→ What the task requires
Copy the entries below word for word, minus the pictures.

→ Data in this exercise
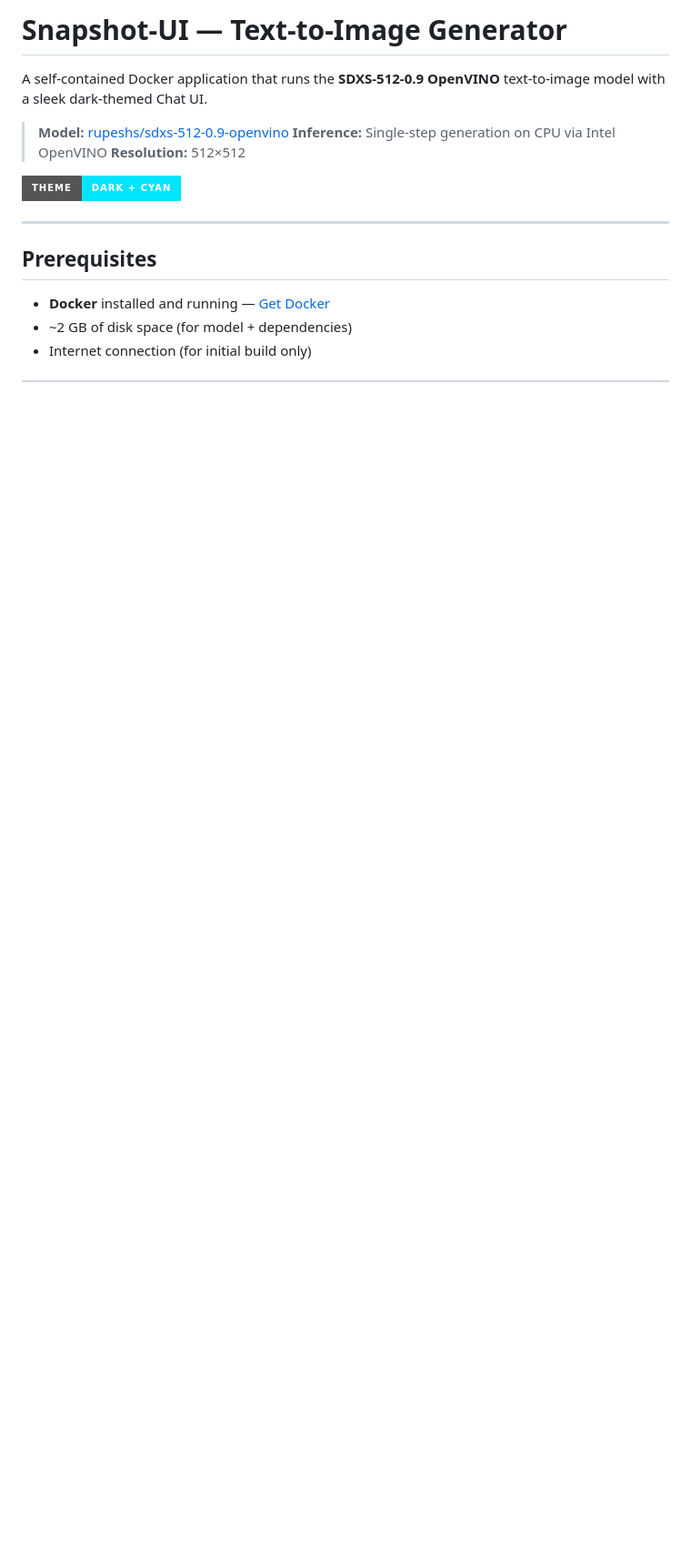
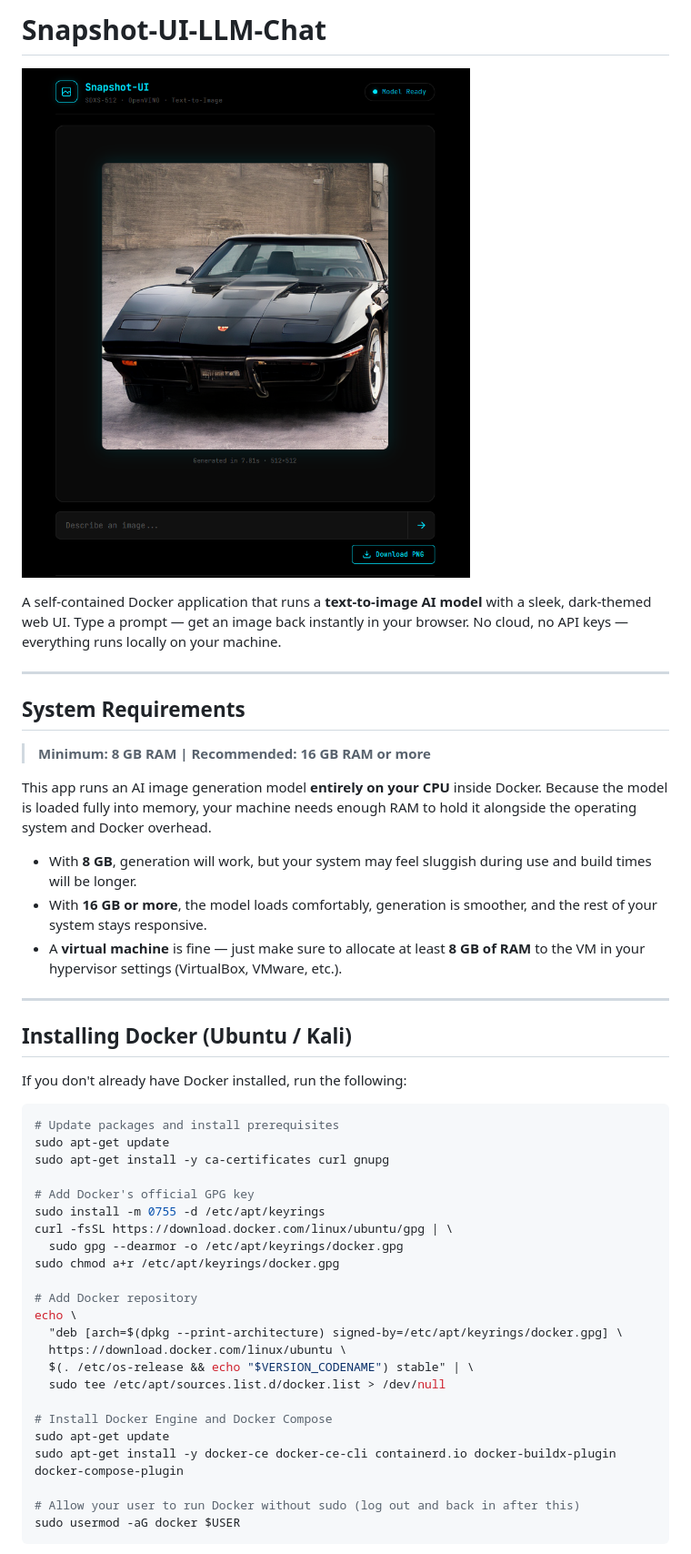
Before and after one commit to androidteacher/Snapshot-UI-Text-To-Image-LLM-Docker, a Markdown page: README.md, the part around one of its changes. Shown at 91% size. Drawn GitHub-style; pictures changed too: screenshot/application.png (added); badges without logos; blank space fills up the shorter version.

````diff
--- a/README.md
+++ b/README.md
@@ -1,17 +1,50 @@
-# Snapshot-UI — Text-to-Image Generator
+# Snapshot-UI-LLM-Chat
 
-A self-contained Docker application that runs the **SDXS-512-0.9 OpenVINO** text-to-image model with a sleek dark-themed Chat UI.
+![Snapshot-UI Application](screenshot/application.png)
 
-> **Model:** [rupeshs/sdxs-512-0.9-openvino](https://huggingface.co/rupeshs/sdxs-512-0.9-openvino)
-> **Inference:** Single-step generation on CPU via Intel OpenVINO
-> **Resolution:** 512×512
-
-![Snapshot-UI Screenshot](https://img.shields.io/badge/theme-dark%20%2B%20cyan-00e5ff?style=for-the-badge)
+A self-contained Docker application that runs a **text-to-image AI model** with a sleek, dark-themed web UI. Type a prompt — get an image back instantly in your browser. No cloud, no API keys — everything runs locally on your machine.
 
 ---
 
-## Prerequisites
+## System Requirements
 
-- **Docker** installed and running — [Get Docker](https://docs.docker.com/get-docker/)
-- ~2 GB of disk space (for model + dependencies)
-- Internet connection (for initial build only)
+> **Minimum: 8 GB RAM | Recommended: 16 GB RAM or more**
+
+This app runs an AI image generation model **entirely on your CPU** inside Docker. Because the model is loaded fully into memory, your machine needs enough RAM to hold it alongside the operating system and Docker overhead.
+
+- With **8 GB**, generation will work, but your system may feel sluggish during use and build times will be longer.
+- With **16 GB or more**, the model loads comfortably, generation is smoother, and the rest of your system stays responsive.
+- A **virtual machine** is fine — just make sure to allocate at least **8 GB of RAM** to the VM in your hypervisor settings (VirtualBox, VMware, etc.).
+
+---
+
+## Installing Docker (Ubuntu / Kali)
+
+If you don't already have Docker installed, run the following:
+
+```bash
+# Update packages and install prerequisites
+sudo apt-get update
+sudo apt-get install -y ca-certificates curl gnupg
+
+# Add Docker's official GPG key
+sudo install -m 0755 -d /etc/apt/keyrings
+curl -fsSL https://download.docker.com/linux/ubuntu/gpg | \
+  sudo gpg --dearmor -o /etc/apt/keyrings/docker.gpg
+sudo chmod a+r /etc/apt/keyrings/docker.gpg
+
+# Add Docker repository
+echo \
+  "deb [arch=$(dpkg --print-architecture) signed-by=/etc/apt/keyrings/docker.gpg] \
+  https://download.docker.com/linux/ubuntu \
+  $(. /etc/os-release && echo "$VERSION_CODENAME") stable" | \
+  sudo tee /etc/apt/sources.list.d/docker.list > /dev/null
+
+# Install Docker Engine and Docker Compose
+sudo apt-get update
+sudo apt-get install -y docker-ce docker-ce-cli containerd.io docker-buildx-plugin docker-compose-plugin
+
+# Allow your user to run Docker without sudo (log out and back in after this)
+sudo usermod -aG docker $USER
+```
+
````
Also changed, not shown: other parts of README.md (+39 -30 lines), 10 other files.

→ Response
Before and after one commit to androidteacher/Snapshot-UI-Text-To-Image-LLM-Docker, a Markdown page: README.md, the part around one of its changes. Shown at 91% size. Drawn GitHub-style; pictures changed too: screenshot/application.png (added); badges without logos; blank space fills up the shorter version.

````diff
--- a/README.md
+++ b/README.md
@@ -1,17 +1,50 @@
-# Snapshot-UI — Text-to-Image Generator
+# Snapshot-UI-LLM-Chat
 
-A self-contained Docker application that runs the **SDXS-512-0.9 OpenVINO** text-to-image model with a sleek dark-themed Chat UI.
+![Snapshot-UI Application](screenshot/application.png)
 
-> **Model:** [rupeshs/sdxs-512-0.9-openvino](https://huggingface.co/rupeshs/sdxs-512-0.9-openvino)
-> **Inference:** Single-step generation on CPU via Intel OpenVINO
-> **Resolution:** 512×512
-
-![Snapshot-UI Screenshot](https://img.shields.io/badge/theme-dark%20%2B%20cyan-00e5ff?style=for-the-badge)
+A self-contained Docker application that runs a **text-to-image AI model** with a sleek, dark-themed web UI. Type a prompt — get an image back instantly in your browser. No cloud, no API keys — everything runs locally on your machine.
 
 ---
 
-## Prerequisites
+## System Requirements
 
-- **Docker** installed and running — [Get Docker](https://docs.docker.com/get-docker/)
-- ~2 GB of disk space (for model + dependencies)
-- Internet connection (for initial build only)
+> **Minimum: 8 GB RAM | Recommended: 16 GB RAM or more**
+
+This app runs an AI image generation model **entirely on your CPU** inside Docker. Because the model is loaded fully into memory, your machine needs enough RAM to hold it alongside the operating system and Docker overhead.
+
+- With **8 GB**, generation will work, but your system may feel sluggish during use and build times will be longer.
+- With **16 GB or more**, the model loads comfortably, generation is smoother, and the rest of your system stays responsive.
+- A **virtual machine** is fine — just make sure to allocate at least **8 GB of RAM** to the VM in your hypervisor settings (VirtualBox, VMware, etc.).
+
+---
+
+## Installing Docker (Ubuntu / Kali)
+
+If you don't already have Docker installed, run the following:
+
+```bash
+# Update packages and install prerequisites
+sudo apt-get update
+sudo apt-get install -y ca-certificates curl gnupg
+
+# Add Docker's official GPG key
+sudo install -m 0755 -d /etc/apt/keyrings
+curl -fsSL https://download.docker.com/linux/ubuntu/gpg | \
+  sudo gpg --dearmor -o /etc/apt/keyrings/docker.gpg
+sudo chmod a+r /etc/apt/keyrings/docker.gpg
+
+# Add Docker repository
+echo \
+  "deb [arch=$(dpkg --print-architecture) signed-by=/etc/apt/keyrings/docker.gpg] \
+  https://download.docker.com/linux/ubuntu \
+  $(. /etc/os-release && echo "$VERSION_CODENAME") stable" | \
+  sudo tee /etc/apt/sources.list.d/docker.list > /dev/null
+
+# Install Docker Engine and Docker Compose
+sudo apt-get update
+sudo apt-get install -y docker-ce docker-ce-cli containerd.io docker-buildx-plugin docker-compose-plugin
+
+# Allow your user to run Docker without sudo (log out and back in after this)
+sudo usermod -aG docker $USER
+```
+
````
Also changed, not shown: other parts of README.md (+39 -30 lines), 10 other files.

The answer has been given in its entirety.